● **Directions**
Give every entry again precisely as it appears.

● **Provided data**
== Segment start ==

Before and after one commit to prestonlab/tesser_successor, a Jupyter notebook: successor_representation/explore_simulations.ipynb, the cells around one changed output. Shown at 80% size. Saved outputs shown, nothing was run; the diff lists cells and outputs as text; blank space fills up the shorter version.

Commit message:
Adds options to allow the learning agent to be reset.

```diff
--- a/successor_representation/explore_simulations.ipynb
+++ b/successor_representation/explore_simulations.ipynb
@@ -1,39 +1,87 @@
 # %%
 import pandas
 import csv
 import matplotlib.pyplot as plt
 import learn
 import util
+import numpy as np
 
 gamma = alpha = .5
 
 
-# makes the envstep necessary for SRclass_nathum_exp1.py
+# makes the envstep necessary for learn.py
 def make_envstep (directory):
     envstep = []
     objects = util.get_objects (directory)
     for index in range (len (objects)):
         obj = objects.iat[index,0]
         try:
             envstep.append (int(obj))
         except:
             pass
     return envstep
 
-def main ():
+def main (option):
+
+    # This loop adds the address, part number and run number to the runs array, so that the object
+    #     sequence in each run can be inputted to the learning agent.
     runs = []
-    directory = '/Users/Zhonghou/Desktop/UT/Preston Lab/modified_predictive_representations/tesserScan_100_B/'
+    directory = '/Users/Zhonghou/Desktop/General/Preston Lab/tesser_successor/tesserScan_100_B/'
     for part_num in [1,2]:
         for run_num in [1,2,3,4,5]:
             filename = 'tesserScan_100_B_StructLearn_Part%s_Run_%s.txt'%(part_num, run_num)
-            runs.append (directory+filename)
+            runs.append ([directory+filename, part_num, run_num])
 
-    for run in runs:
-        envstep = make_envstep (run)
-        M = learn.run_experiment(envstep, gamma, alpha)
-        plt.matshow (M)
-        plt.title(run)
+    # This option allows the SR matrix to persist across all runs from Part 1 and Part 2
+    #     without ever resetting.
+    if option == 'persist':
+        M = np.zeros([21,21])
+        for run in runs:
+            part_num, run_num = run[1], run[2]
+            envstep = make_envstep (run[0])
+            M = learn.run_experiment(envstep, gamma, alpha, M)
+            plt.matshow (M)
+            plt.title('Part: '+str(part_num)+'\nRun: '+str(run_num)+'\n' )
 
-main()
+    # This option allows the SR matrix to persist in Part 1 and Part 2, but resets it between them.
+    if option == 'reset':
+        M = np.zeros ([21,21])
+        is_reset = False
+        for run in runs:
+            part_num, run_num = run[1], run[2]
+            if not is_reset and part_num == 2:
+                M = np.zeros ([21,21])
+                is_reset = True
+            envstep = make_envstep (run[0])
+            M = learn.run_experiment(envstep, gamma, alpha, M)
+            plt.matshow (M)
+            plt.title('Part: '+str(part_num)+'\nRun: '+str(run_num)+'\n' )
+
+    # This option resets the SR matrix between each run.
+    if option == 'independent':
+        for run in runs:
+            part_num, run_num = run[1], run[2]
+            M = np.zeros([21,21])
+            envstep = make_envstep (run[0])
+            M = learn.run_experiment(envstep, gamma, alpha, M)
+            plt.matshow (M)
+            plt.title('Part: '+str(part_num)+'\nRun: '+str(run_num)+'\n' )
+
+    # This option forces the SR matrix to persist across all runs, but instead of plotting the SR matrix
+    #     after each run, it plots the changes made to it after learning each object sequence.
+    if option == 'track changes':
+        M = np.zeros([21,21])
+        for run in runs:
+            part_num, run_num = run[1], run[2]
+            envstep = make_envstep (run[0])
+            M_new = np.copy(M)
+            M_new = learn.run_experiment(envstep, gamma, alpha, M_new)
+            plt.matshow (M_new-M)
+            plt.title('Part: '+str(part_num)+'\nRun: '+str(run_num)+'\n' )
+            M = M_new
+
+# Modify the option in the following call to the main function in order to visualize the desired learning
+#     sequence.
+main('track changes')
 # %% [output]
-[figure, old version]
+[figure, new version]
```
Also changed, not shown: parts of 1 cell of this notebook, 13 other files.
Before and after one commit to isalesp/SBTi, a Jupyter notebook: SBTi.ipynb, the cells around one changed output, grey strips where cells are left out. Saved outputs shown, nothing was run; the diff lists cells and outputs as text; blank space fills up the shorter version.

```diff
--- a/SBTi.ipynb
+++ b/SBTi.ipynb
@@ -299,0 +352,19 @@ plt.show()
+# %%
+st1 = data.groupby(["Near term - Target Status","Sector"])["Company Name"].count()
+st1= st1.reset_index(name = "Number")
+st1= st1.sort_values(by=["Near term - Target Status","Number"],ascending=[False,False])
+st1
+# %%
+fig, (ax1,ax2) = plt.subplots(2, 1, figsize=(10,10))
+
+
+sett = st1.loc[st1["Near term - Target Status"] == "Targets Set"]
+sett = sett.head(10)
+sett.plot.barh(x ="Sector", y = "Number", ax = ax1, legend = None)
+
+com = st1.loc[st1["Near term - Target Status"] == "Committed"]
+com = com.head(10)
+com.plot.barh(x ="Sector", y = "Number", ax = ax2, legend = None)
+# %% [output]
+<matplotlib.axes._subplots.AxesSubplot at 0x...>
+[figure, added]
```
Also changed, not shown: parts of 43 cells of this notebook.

== Segment end ==

● **Result of the exercise**
Before and after one commit to prestonlab/tesser_successor, a Jupyter notebook: successor_representation/explore_simulations.ipynb, the cells around one changed output. Shown at 80% size. Saved outputs shown, nothing was run; the diff lists cells and outputs as text; blank space fills up the shorter version.

Commit message:
Adds options to allow the learning agent to be reset.

```diff
--- a/successor_representation/explore_simulations.ipynb
+++ b/successor_representation/explore_simulations.ipynb
@@ -1,39 +1,87 @@
 # %%
 import pandas
 import csv
 import matplotlib.pyplot as plt
 import learn
 import util
+import numpy as np
 
 gamma = alpha = .5
 
 
-# makes the envstep necessary for SRclass_nathum_exp1.py
+# makes the envstep necessary for learn.py
 def make_envstep (directory):
     envstep = []
     objects = util.get_objects (directory)
     for index in range (len (objects)):
         obj = objects.iat[index,0]
         try:
             envstep.append (int(obj))
         except:
             pass
     return envstep
 
-def main ():
+def main (option):
+
+    # This loop adds the address, part number and run number to the runs array, so that the object
+    #     sequence in each run can be inputted to the learning agent.
     runs = []
-    directory = '/Users/Zhonghou/Desktop/UT/Preston Lab/modified_predictive_representations/tesserScan_100_B/'
+    directory = '/Users/Zhonghou/Desktop/General/Preston Lab/tesser_successor/tesserScan_100_B/'
     for part_num in [1,2]:
         for run_num in [1,2,3,4,5]:
             filename = 'tesserScan_100_B_StructLearn_Part%s_Run_%s.txt'%(part_num, run_num)
-            runs.append (directory+filename)
+            runs.append ([directory+filename, part_num, run_num])
 
-    for run in runs:
-        envstep = make_envstep (run)
-        M = learn.run_experiment(envstep, gamma, alpha)
-        plt.matshow (M)
-        plt.title(run)
+    # This option allows the SR matrix to persist across all runs from Part 1 and Part 2
+    #     without ever resetting.
+    if option == 'persist':
+        M = np.zeros([21,21])
+        for run in runs:
+            part_num, run_num = run[1], run[2]
+            envstep = make_envstep (run[0])
+            M = learn.run_experiment(envstep, gamma, alpha, M)
+            plt.matshow (M)
+            plt.title('Part: '+str(part_num)+'\nRun: '+str(run_num)+'\n' )
 
-main()
+    # This option allows the SR matrix to persist in Part 1 and Part 2, but resets it between them.
+    if option == 'reset':
+        M = np.zeros ([21,21])
+        is_reset = False
+        for run in runs:
+            part_num, run_num = run[1], run[2]
+            if not is_reset and part_num == 2:
+                M = np.zeros ([21,21])
+                is_reset = True
+            envstep = make_envstep (run[0])
+            M = learn.run_experiment(envstep, gamma, alpha, M)
+            plt.matshow (M)
+            plt.title('Part: '+str(part_num)+'\nRun: '+str(run_num)+'\n' )
+
+    # This option resets the SR matrix between each run.
+    if option == 'independent':
+        for run in runs:
+            part_num, run_num = run[1], run[2]
+            M = np.zeros([21,21])
+            envstep = make_envstep (run[0])
+            M = learn.run_experiment(envstep, gamma, alpha, M)
+            plt.matshow (M)
+            plt.title('Part: '+str(part_num)+'\nRun: '+str(run_num)+'\n' )
+
+    # This option forces the SR matrix to persist across all runs, but instead of plotting the SR matrix
+    #     after each run, it plots the changes made to it after learning each object sequence.
+    if option == 'track changes':
+        M = np.zeros([21,21])
+        for run in runs:
+            part_num, run_num = run[1], run[2]
+            envstep = make_envstep (run[0])
+            M_new = np.copy(M)
+            M_new = learn.run_experiment(envstep, gamma, alpha, M_new)
+            plt.matshow (M_new-M)
+            plt.title('Part: '+str(part_num)+'\nRun: '+str(run_num)+'\n' )
+            M = M_new
+
+# Modify the option in the following call to the main function in order to visualize the desired learning
+#     sequence.
+main('track changes')
 # %% [output]
-[figure, old version]
+[figure, new version]
```
Also changed, not shown: parts of 1 cell of this notebook, 13 other files.
Before and after one commit to isalesp/SBTi, a Jupyter notebook: SBTi.ipynb, the cells around one changed output, grey strips where cells are left out. Saved outputs shown, nothing was run; the diff lists cells and outputs as text; blank space fills up the shorter version.

```diff
--- a/SBTi.ipynb
+++ b/SBTi.ipynb
@@ -299,0 +352,19 @@ plt.show()
+# %%
+st1 = data.groupby(["Near term - Target Status","Sector"])["Company Name"].count()
+st1= st1.reset_index(name = "Number")
+st1= st1.sort_values(by=["Near term - Target Status","Number"],ascending=[False,False])
+st1
+# %%
+fig, (ax1,ax2) = plt.subplots(2, 1, figsize=(10,10))
+
+
+sett = st1.loc[st1["Near term - Target Status"] == "Targets Set"]
+sett = sett.head(10)
+sett.plot.barh(x ="Sector", y = "Number", ax = ax1, legend = None)
+
+com = st1.loc[st1["Near term - Target Status"] == "Committed"]
+com = com.head(10)
+com.plot.barh(x ="Sector", y = "Number", ax = ax2, legend = None)
+# %% [output]
+<matplotlib.axes._subplots.AxesSubplot at 0x...>
+[figure, added]
```
Also changed, not shown: parts of 43 cells of this notebook.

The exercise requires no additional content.